◆ EXERCISE DETAILS
Write the records out once more, exactly as they appear below.

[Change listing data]
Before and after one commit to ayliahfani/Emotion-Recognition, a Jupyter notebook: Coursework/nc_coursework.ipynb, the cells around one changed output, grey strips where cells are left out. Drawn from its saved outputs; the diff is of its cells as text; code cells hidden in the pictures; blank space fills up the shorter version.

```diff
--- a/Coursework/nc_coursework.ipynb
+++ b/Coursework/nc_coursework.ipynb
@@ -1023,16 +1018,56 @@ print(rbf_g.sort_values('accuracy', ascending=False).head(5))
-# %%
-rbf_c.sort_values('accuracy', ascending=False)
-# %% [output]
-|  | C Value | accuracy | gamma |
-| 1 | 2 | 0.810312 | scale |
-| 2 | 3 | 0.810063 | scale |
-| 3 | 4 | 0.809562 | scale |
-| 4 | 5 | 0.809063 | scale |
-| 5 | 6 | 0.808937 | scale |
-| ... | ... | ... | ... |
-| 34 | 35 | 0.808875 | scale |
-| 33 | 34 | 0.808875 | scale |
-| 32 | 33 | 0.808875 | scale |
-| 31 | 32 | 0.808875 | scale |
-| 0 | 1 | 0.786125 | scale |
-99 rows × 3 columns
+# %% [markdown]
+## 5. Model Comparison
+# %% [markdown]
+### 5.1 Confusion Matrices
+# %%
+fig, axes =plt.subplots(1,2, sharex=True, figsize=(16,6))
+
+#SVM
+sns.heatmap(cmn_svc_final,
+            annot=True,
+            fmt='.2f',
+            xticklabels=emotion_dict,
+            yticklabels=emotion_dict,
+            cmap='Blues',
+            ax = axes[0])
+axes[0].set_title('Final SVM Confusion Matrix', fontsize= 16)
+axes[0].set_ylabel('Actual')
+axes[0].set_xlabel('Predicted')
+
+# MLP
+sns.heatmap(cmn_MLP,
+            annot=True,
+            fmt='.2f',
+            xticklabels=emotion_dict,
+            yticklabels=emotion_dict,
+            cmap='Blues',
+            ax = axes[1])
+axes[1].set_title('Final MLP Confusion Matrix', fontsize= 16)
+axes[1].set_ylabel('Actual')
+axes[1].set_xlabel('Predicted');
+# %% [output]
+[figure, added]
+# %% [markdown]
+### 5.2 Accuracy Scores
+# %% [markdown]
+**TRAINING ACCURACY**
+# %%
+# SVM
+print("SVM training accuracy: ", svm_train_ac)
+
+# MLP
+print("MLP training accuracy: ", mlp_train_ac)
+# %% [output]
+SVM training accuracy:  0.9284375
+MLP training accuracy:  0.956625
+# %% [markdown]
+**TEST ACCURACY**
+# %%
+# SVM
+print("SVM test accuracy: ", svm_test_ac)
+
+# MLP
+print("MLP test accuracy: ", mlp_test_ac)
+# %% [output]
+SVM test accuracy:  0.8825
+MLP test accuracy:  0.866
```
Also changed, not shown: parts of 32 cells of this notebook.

◆ WRITTEN REPLY
Before and after one commit to ayliahfani/Emotion-Recognition, a Jupyter notebook: Coursework/nc_coursework.ipynb, the cells around one changed output, grey strips where cells are left out. Drawn from its saved outputs; the diff is of its cells as text; code cells hidden in the pictures; blank space fills up the shorter version.

```diff
--- a/Coursework/nc_coursework.ipynb
+++ b/Coursework/nc_coursework.ipynb
@@ -1023,16 +1018,56 @@ print(rbf_g.sort_values('accuracy', ascending=False).head(5))
-# %%
-rbf_c.sort_values('accuracy', ascending=False)
-# %% [output]
-|  | C Value | accuracy | gamma |
-| 1 | 2 | 0.810312 | scale |
-| 2 | 3 | 0.810063 | scale |
-| 3 | 4 | 0.809562 | scale |
-| 4 | 5 | 0.809063 | scale |
-| 5 | 6 | 0.808937 | scale |
-| ... | ... | ... | ... |
-| 34 | 35 | 0.808875 | scale |
-| 33 | 34 | 0.808875 | scale |
-| 32 | 33 | 0.808875 | scale |
-| 31 | 32 | 0.808875 | scale |
-| 0 | 1 | 0.786125 | scale |
-99 rows × 3 columns
+# %% [markdown]
+## 5. Model Comparison
+# %% [markdown]
+### 5.1 Confusion Matrices
+# %%
+fig, axes =plt.subplots(1,2, sharex=True, figsize=(16,6))
+
+#SVM
+sns.heatmap(cmn_svc_final,
+            annot=True,
+            fmt='.2f',
+            xticklabels=emotion_dict,
+            yticklabels=emotion_dict,
+            cmap='Blues',
+            ax = axes[0])
+axes[0].set_title('Final SVM Confusion Matrix', fontsize= 16)
+axes[0].set_ylabel('Actual')
+axes[0].set_xlabel('Predicted')
+
+# MLP
+sns.heatmap(cmn_MLP,
+            annot=True,
+            fmt='.2f',
+            xticklabels=emotion_dict,
+            yticklabels=emotion_dict,
+            cmap='Blues',
+            ax = axes[1])
+axes[1].set_title('Final MLP Confusion Matrix', fontsize= 16)
+axes[1].set_ylabel('Actual')
+axes[1].set_xlabel('Predicted');
+# %% [output]
+[figure, added]
+# %% [markdown]
+### 5.2 Accuracy Scores
+# %% [markdown]
+**TRAINING ACCURACY**
+# %%
+# SVM
+print("SVM training accuracy: ", svm_train_ac)
+
+# MLP
+print("MLP training accuracy: ", mlp_train_ac)
+# %% [output]
+SVM training accuracy:  0.9284375
+MLP training accuracy:  0.956625
+# %% [markdown]
+**TEST ACCURACY**
+# %%
+# SVM
+print("SVM test accuracy: ", svm_test_ac)
+
+# MLP
+print("MLP test accuracy: ", mlp_test_ac)
+# %% [output]
+SVM test accuracy:  0.8825
+MLP test accuracy:  0.866
```
Also changed, not shown: parts of 32 cells of this notebook.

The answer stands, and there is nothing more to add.